Work order: The answer must consist of every line in the data that contains "width".

Data to examine:
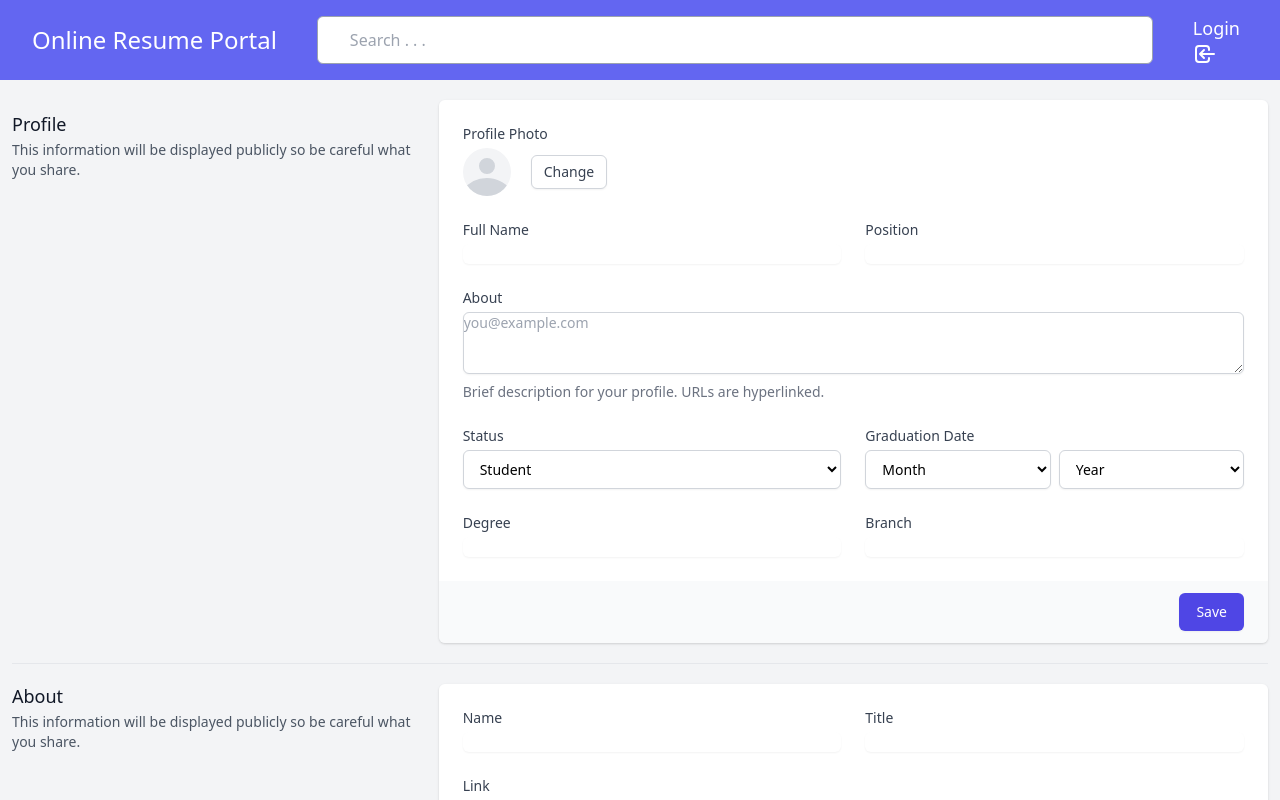
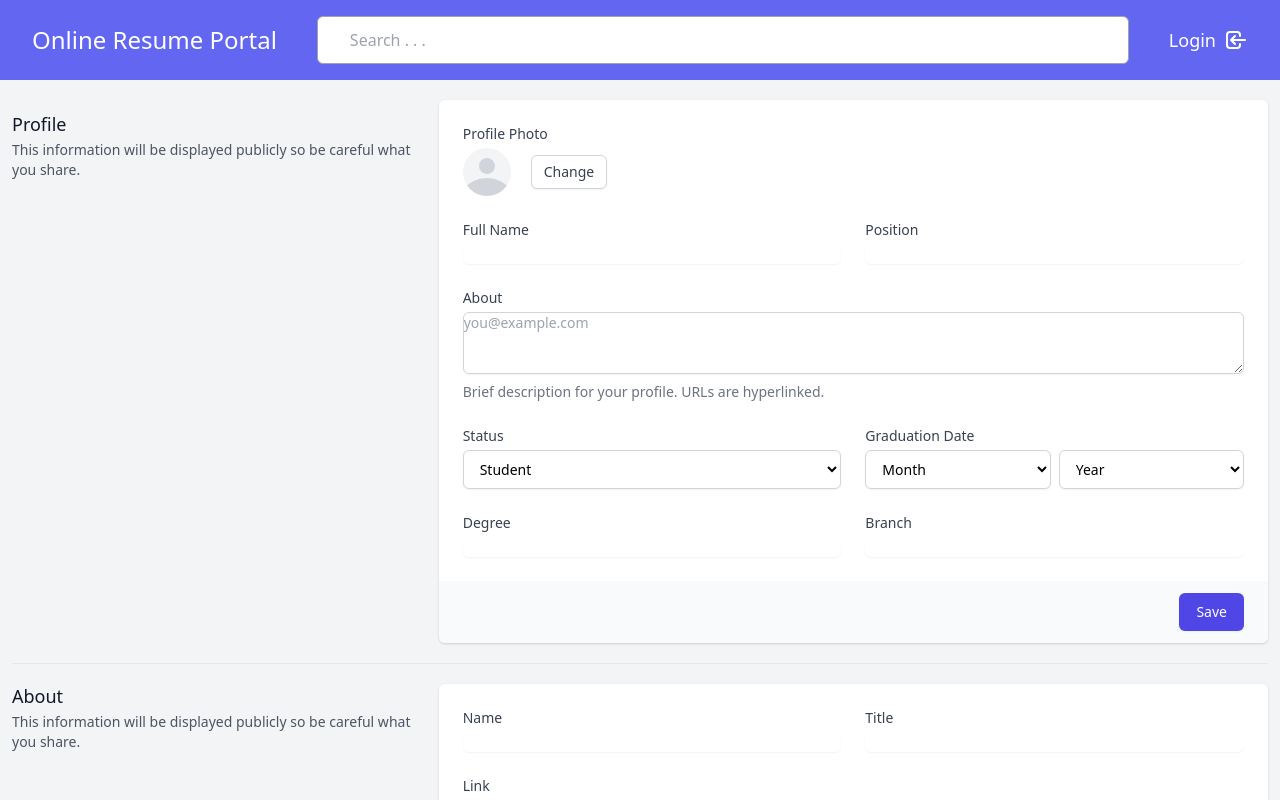
Before and after one commit to akathecoder/online-resume-portal, a Next.js app: page /profile in a window 1280 px wide. Shown: the top 800 px of the page. Built offline with nearby package versions, Linux system fonts and the light colour scheme; no server answers.

Commit message:
converted a tag to link tag

```diff
--- a/components/Navigation/Navbar.tsx
+++ b/components/Navigation/Navbar.tsx
@@ -30,14 +30,14 @@ const Navbar: React.FC = () => {
 
                 <div className="flex justify-end items-center relative">
                     {!user ? (
-                        <a href="/api/auth/login">
+                        <Link href="/api/auth/login">
                             <>
                                 <span className="text-lg mr-2 font-medium text-white cursor-pointer">
                                     Login
                                 </span>
                                 <LoginIcon className="h-6 w-6 text-white" />
                             </>
-                        </a>
+                        </Link>
                     ) : (
                         <button
                             type="button"
```
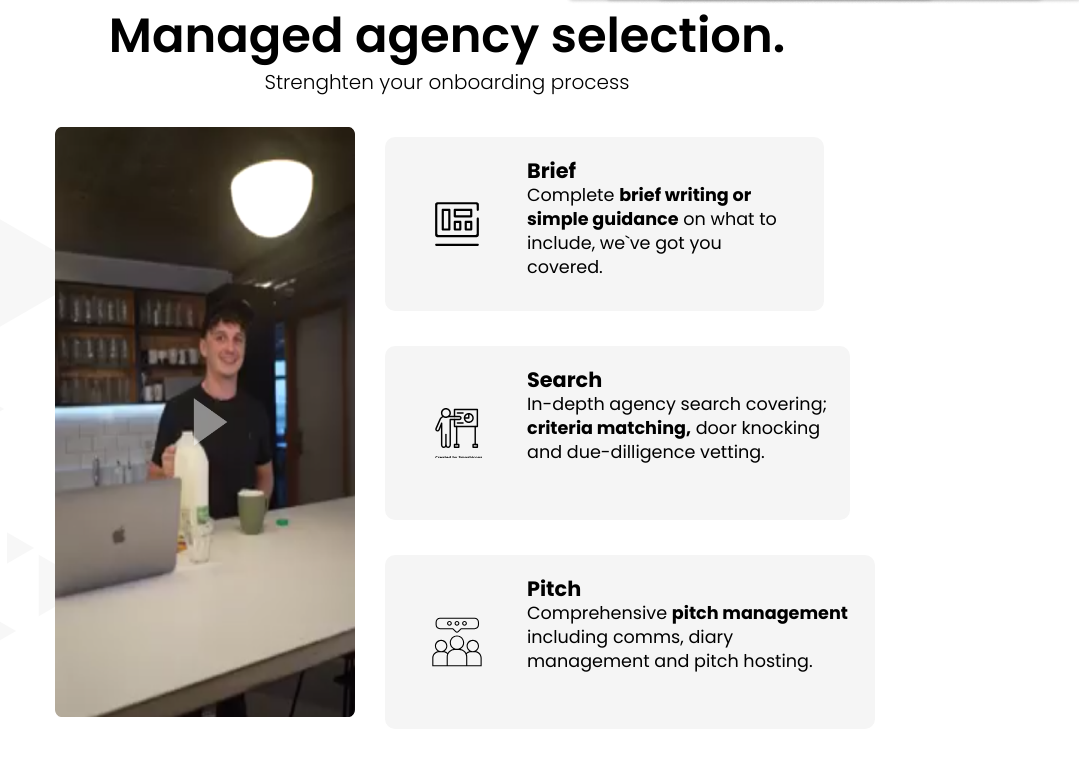
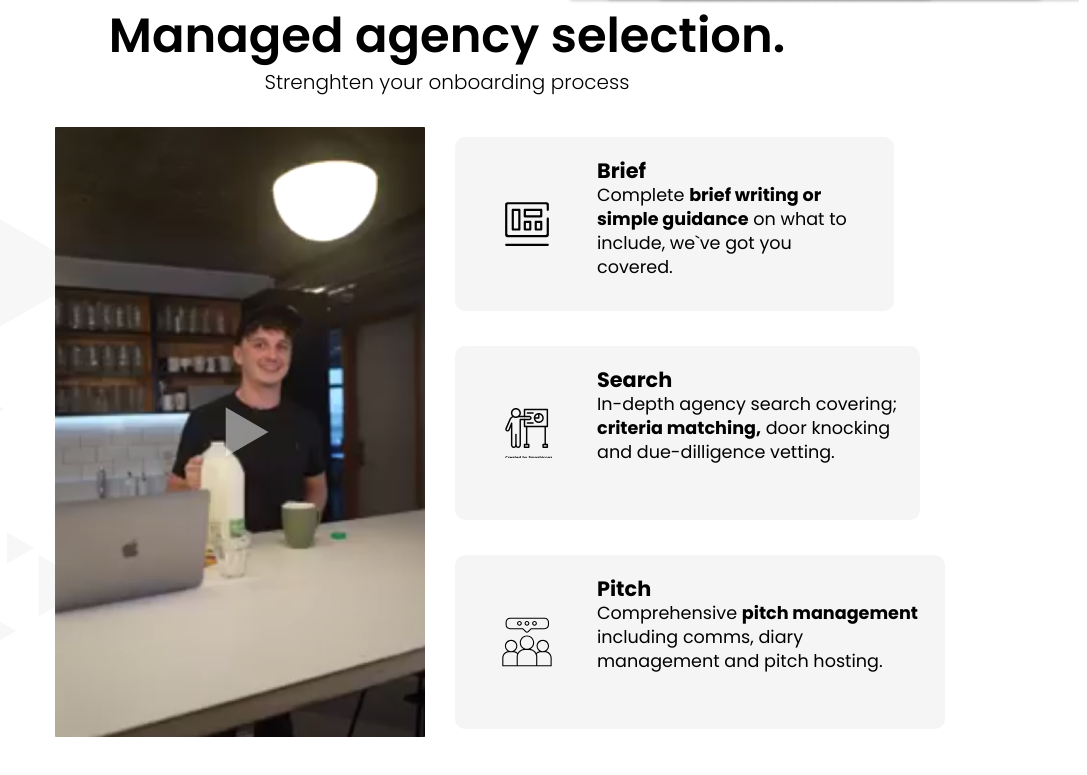
Before and after one commit to Darkbound/TestWithNext, a Next.js app: page / in a window 1280 px wide. Shown: the part 865-1640 px from the top of the page, without its empty margins (193-1280 px from the left). Built offline with nearby package versions, Linux system fonts and the light colour scheme.

Commit message:
Made the image bigger

```diff
--- a/sections/AgencySection/AgencySection.jsx
+++ b/sections/AgencySection/AgencySection.jsx
@@ -45,7 +45,7 @@ export const AgencySection = ({ title, description, image }) => {
       <StyledDescription>{description}</StyledDescription>
       <StyledSectionContainer>
         <StyledImageContainer>
-          <Image src={image.src} alt='video image' width={310} height={610} />
+          <Image src={image.src} alt='video image' layout="fill" objectFit="cover" />
         </StyledImageContainer>
         <StyledCardContainer>
           <Card {...firstCardProps} activeSelection={activeSelection} changeActiveSelection={changeActiveSelection} />
--- a/sections/AgencySection/elements.jsx
+++ b/sections/AgencySection/elements.jsx
@@ -6,10 +6,12 @@ import BackgroundImage from '../../resources/background.png'
 import { CardContainer } from "../../components/Containers";
 
 export const StyledImageContainer = styled.div`
-  width:300px;
+  position:relative;
+  width:370px;
   height:610px;
   margin-left:240px;
   @media(max-width:1024px){
+    width:450px
     margin-left:auto;
     margin-right:auto;
     margin-bottom:50px;
@@ -38,7 +40,6 @@ export const StyledSectionContainer = styled(({ height, ...props }) => <SectionC
   min-height:600px;
   margin-top:30px;
   @media(min-width:1024px) and (max-width:1400px){
-    margin-right:0;
     width:115%;
   }
   @media(max-width:1024px){
```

Worked solution:
-          <Image src={image.src} alt='video image' width={310} height={610} />
-  width:300px;
+  width:370px;
   @media(max-width:1024px){
+    width:450px
   @media(min-width:1024px) and (max-width:1400px){
     width:115%;
   @media(max-width:1024px){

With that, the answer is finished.